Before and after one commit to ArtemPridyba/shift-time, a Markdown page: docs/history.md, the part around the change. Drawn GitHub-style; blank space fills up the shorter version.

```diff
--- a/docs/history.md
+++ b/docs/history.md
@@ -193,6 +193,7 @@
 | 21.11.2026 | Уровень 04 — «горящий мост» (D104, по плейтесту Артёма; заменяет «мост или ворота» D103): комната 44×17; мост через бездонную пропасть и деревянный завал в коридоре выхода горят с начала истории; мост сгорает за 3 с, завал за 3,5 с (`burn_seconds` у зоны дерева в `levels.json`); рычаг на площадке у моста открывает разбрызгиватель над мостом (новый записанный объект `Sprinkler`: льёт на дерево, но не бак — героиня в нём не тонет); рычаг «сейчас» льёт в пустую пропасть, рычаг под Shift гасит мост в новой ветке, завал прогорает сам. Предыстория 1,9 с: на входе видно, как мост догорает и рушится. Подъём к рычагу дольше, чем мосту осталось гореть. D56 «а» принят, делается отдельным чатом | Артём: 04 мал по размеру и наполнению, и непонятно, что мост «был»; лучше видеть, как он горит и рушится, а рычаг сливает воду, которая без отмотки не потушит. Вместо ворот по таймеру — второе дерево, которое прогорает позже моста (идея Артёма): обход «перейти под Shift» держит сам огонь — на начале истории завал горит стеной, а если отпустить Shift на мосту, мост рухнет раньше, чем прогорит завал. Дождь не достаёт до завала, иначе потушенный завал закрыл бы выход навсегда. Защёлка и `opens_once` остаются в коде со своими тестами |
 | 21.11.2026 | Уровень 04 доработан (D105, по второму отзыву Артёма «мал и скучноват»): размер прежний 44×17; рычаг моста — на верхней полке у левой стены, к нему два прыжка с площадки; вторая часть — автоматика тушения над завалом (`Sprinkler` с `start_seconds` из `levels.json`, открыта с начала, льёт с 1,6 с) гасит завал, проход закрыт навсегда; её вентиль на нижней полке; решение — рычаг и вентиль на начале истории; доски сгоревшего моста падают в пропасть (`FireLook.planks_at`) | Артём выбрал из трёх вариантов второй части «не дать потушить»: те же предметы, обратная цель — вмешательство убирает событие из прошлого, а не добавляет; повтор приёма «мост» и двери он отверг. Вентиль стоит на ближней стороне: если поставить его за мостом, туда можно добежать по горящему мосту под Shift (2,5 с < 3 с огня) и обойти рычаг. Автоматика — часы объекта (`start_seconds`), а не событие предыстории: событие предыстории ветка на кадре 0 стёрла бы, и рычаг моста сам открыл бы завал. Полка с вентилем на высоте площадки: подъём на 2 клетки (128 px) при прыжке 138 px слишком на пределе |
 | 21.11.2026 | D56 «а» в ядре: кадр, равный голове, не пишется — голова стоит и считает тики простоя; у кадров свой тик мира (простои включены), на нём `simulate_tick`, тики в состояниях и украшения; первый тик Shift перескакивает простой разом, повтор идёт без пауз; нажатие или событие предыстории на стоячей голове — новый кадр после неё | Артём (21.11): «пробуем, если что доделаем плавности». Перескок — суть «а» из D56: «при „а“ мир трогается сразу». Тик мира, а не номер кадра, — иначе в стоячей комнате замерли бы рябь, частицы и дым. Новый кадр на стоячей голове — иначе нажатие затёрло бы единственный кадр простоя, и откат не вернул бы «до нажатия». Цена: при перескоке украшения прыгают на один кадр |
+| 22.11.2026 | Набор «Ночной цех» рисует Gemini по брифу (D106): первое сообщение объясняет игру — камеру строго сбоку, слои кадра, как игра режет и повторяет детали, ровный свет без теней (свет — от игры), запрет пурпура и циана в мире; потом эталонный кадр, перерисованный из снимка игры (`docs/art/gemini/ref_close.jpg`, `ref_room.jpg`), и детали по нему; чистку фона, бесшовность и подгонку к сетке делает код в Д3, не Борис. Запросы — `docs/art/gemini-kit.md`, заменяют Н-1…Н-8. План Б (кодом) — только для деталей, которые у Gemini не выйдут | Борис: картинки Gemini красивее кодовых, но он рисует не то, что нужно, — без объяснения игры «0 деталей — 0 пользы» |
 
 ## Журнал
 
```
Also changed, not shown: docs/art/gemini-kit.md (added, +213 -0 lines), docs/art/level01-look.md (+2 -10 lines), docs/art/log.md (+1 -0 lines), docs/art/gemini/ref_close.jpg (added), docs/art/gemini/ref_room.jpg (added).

What this task involves:
Please copy every line of the material exactly.

Answer area:
Before and after one commit to ArtemPridyba/shift-time, a Markdown page: docs/history.md, the part around the change. Drawn GitHub-style; blank space fills up the shorter version.

```diff
--- a/docs/history.md
+++ b/docs/history.md
@@ -193,6 +193,7 @@
 | 21.11.2026 | Уровень 04 — «горящий мост» (D104, по плейтесту Артёма; заменяет «мост или ворота» D103): комната 44×17; мост через бездонную пропасть и деревянный завал в коридоре выхода горят с начала истории; мост сгорает за 3 с, завал за 3,5 с (`burn_seconds` у зоны дерева в `levels.json`); рычаг на площадке у моста открывает разбрызгиватель над мостом (новый записанный объект `Sprinkler`: льёт на дерево, но не бак — героиня в нём не тонет); рычаг «сейчас» льёт в пустую пропасть, рычаг под Shift гасит мост в новой ветке, завал прогорает сам. Предыстория 1,9 с: на входе видно, как мост догорает и рушится. Подъём к рычагу дольше, чем мосту осталось гореть. D56 «а» принят, делается отдельным чатом | Артём: 04 мал по размеру и наполнению, и непонятно, что мост «был»; лучше видеть, как он горит и рушится, а рычаг сливает воду, которая без отмотки не потушит. Вместо ворот по таймеру — второе дерево, которое прогорает позже моста (идея Артёма): обход «перейти под Shift» держит сам огонь — на начале истории завал горит стеной, а если отпустить Shift на мосту, мост рухнет раньше, чем прогорит завал. Дождь не достаёт до завала, иначе потушенный завал закрыл бы выход навсегда. Защёлка и `opens_once` остаются в коде со своими тестами |
 | 21.11.2026 | Уровень 04 доработан (D105, по второму отзыву Артёма «мал и скучноват»): размер прежний 44×17; рычаг моста — на верхней полке у левой стены, к нему два прыжка с площадки; вторая часть — автоматика тушения над завалом (`Sprinkler` с `start_seconds` из `levels.json`, открыта с начала, льёт с 1,6 с) гасит завал, проход закрыт навсегда; её вентиль на нижней полке; решение — рычаг и вентиль на начале истории; доски сгоревшего моста падают в пропасть (`FireLook.planks_at`) | Артём выбрал из трёх вариантов второй части «не дать потушить»: те же предметы, обратная цель — вмешательство убирает событие из прошлого, а не добавляет; повтор приёма «мост» и двери он отверг. Вентиль стоит на ближней стороне: если поставить его за мостом, туда можно добежать по горящему мосту под Shift (2,5 с < 3 с огня) и обойти рычаг. Автоматика — часы объекта (`start_seconds`), а не событие предыстории: событие предыстории ветка на кадре 0 стёрла бы, и рычаг моста сам открыл бы завал. Полка с вентилем на высоте площадки: подъём на 2 клетки (128 px) при прыжке 138 px слишком на пределе |
 | 21.11.2026 | D56 «а» в ядре: кадр, равный голове, не пишется — голова стоит и считает тики простоя; у кадров свой тик мира (простои включены), на нём `simulate_tick`, тики в состояниях и украшения; первый тик Shift перескакивает простой разом, повтор идёт без пауз; нажатие или событие предыстории на стоячей голове — новый кадр после неё | Артём (21.11): «пробуем, если что доделаем плавности». Перескок — суть «а» из D56: «при „а“ мир трогается сразу». Тик мира, а не номер кадра, — иначе в стоячей комнате замерли бы рябь, частицы и дым. Новый кадр на стоячей голове — иначе нажатие затёрло бы единственный кадр простоя, и откат не вернул бы «до нажатия». Цена: при перескоке украшения прыгают на один кадр |
+| 22.11.2026 | Набор «Ночной цех» рисует Gemini по брифу (D106): первое сообщение объясняет игру — камеру строго сбоку, слои кадра, как игра режет и повторяет детали, ровный свет без теней (свет — от игры), запрет пурпура и циана в мире; потом эталонный кадр, перерисованный из снимка игры (`docs/art/gemini/ref_close.jpg`, `ref_room.jpg`), и детали по нему; чистку фона, бесшовность и подгонку к сетке делает код в Д3, не Борис. Запросы — `docs/art/gemini-kit.md`, заменяют Н-1…Н-8. План Б (кодом) — только для деталей, которые у Gemini не выйдут | Борис: картинки Gemini красивее кодовых, но он рисует не то, что нужно, — без объяснения игры «0 деталей — 0 пользы» |
 
 ## Журнал
 
```
Also changed, not shown: docs/art/gemini-kit.md (added, +213 -0 lines), docs/art/level01-look.md (+2 -10 lines), docs/art/log.md (+1 -0 lines), docs/art/gemini/ref_close.jpg (added), docs/art/gemini/ref_room.jpg (added).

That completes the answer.